Surprisingly, pears can grow with periodic drought and are hardy to temperatures well below freezing. But even this tough tree struggled during the drought of 2002. Like many unirrigated trees native or not, it suffered considerable branch dieback. And it produced no fruit. Miraculously, it survived the drought and it continues to grow and prosper.
The delight of this tree is not only that it grows in a secret canyon but that sometimes it bears fruit. No different than other fruit trees grown at high elevations, its fruit production is unpredictable and is not always an annual event. The clear, cold nights of spring likely damage the delicate blossoms in many years and prevent fruit from being formed. Even in years when the conditions are right for fruit production, we do not always find fruit. We may be competing with fellow hikers or hungry animals. This year we found three diminutive but deliciously sweet pears. We savored them in the shade of a cliff decorated with ancient petroglyphs.
We look forward to next year’s quest. Will the tree be laden with fruit as it has been in the past, or will it be barren? But whether we find fruit or not, we always delight in seeing this special tree, visiting an unsoiled canyon so close to town, and seeing the riot of autumn colors in the riparian forest where the pear tree lives. Our quest is a reminder that growing plants in northern Arizona is not always about the product but rather the marvel of plant endurance in a challenging environment.
This article was first published in 2005. Last year, the wild pear tree still thrived. We’ll revisit it this Sunday to see how it is faring in 2022.
Hattie Braun is the Coconino County Director for Arizona Cooperative Extension and the Master Gardener Program Coordinator in Coconino County. Tom Kolb is a Professor in the School of Forestry at Northern Arizona University.
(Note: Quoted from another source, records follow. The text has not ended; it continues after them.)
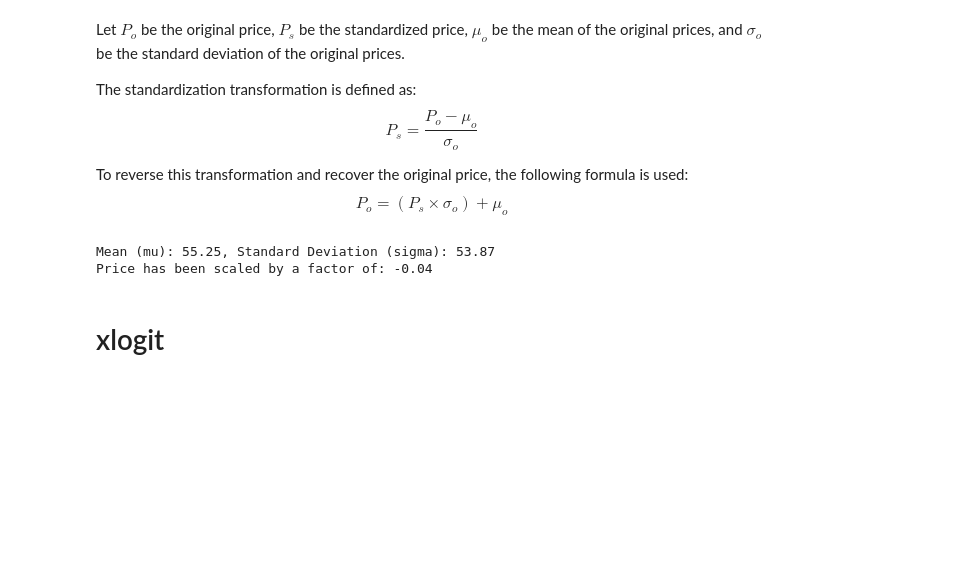
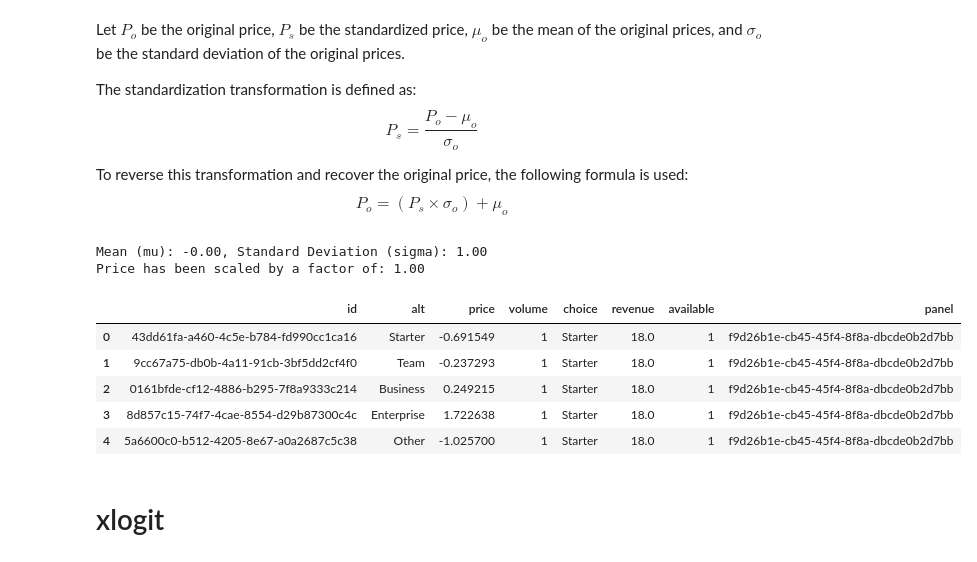
Before and after one commit to patricesweeney/growth, a Jupyter notebook: 07_Apps/Untitled Folder/01_Pricing app.ipynb, the cells around one changed output. Cells and saved outputs as stored; diff of their text form; code cells hidden in the pictures; blank space fills up the shorter version.

```diff
--- a/07_Apps/Untitled Folder/01_Pricing app.ipynb
+++ b/07_Apps/Untitled Folder/01_Pricing app.ipynb
@@ -593,34 +593,42 @@ $$ P_o = (P_s \times \sigma_o) + \mu_o $$
 # %%
 def standardize_price(data):
     import pandas as pd
 
     if 'price' not in data.columns:
         raise ValueError("The 'price' column is not found in the data.")
 
     mean_price = data['price'].mean()
     std_price = data['price'].std()
 
     # Avoid division by zero in case of constant price
     if std_price == 0:
         raise ValueError("Standard deviation of 'price' is zero. Cannot standardize a constant variable.")
 
     old_price_sample = data['price'].iloc[0]  # Take a sample price for comparison
     data['price'] = (data['price'] - mean_price) / std_price
     new_price_sample = data['price'].iloc[0]  # Corresponding standardized price
 
     # Calculate the scaling factor
     scaling_factor = new_price_sample / old_price_sample if old_price_sample != 0 else 0
 
     print(f"Mean (mu): {mean_price:.2f}, Standard Deviation (sigma): {std_price:.2f}")
     print(f"Price has been scaled by a factor of: {scaling_factor:.2f}")
 
     return data, scaling_factor, mean_price, std_price
 
 # Example usage
 data, scaling_factor, scaler_mu, scaler_sigma = standardize_price(data)
+
+data.head()
 # %% [output]
-Mean (mu): 55.25, Standard Deviation (sigma): 53.87
-Price has been scaled by a factor of: -0.04
+Mean (mu): -0.00, Standard Deviation (sigma): 1.00
+Price has been scaled by a factor of: 1.00
+|  | id | alt | price | volume | choice | revenue | available | panel |
+| 0 | 43dd61fa-a460-4c5e-b784-fd990cc1ca16 | Starter | -0.691549 | 1 | Starter | 18.0 | 1 | f9d26b1e-cb45-45f4-8f8a-dbcde0b2d7bb |
+| 1 | 9cc67a75-db0b-4a11-91cb-3bf5dd2cf4f0 | Team | -0.237293 | 1 | Starter | 18.0 | 1 | f9d26b1e-cb45-45f4-8f8a-dbcde0b2d7bb |
+| 2 | 0161bfde-cf12-4886-b295-7f8a9333c214 | Business | 0.249215 | 1 | Starter | 18.0 | 1 | f9d26b1e-cb45-45f4-8f8a-dbcde0b2d7bb |
+| 3 | 8d857c15-74f7-4cae-8554-d29b87300c4c | Enterprise | 1.722638 | 1 | Starter | 18.0 | 1 | f9d26b1e-cb45-45f4-8f8a-dbcde0b2d7bb |
+| 4 | 5a6600c0-b512-4205-8e67-a0a2687c5c38 | Other | -1.025700 | 1 | Starter | 18.0 | 1 | f9d26b1e-cb45-45f4-8f8a-dbcde0b2d7bb |
 # %% [markdown]
 # xlogit
 # %% [markdown]
```
Also changed, not shown: parts of 2 cells of this notebook.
For more information about the Master Gardener program, visit: https://extension.arizona.edu/coconino-master-gardener. In-person and online Master Gardener classes will be offered starting in January 2023.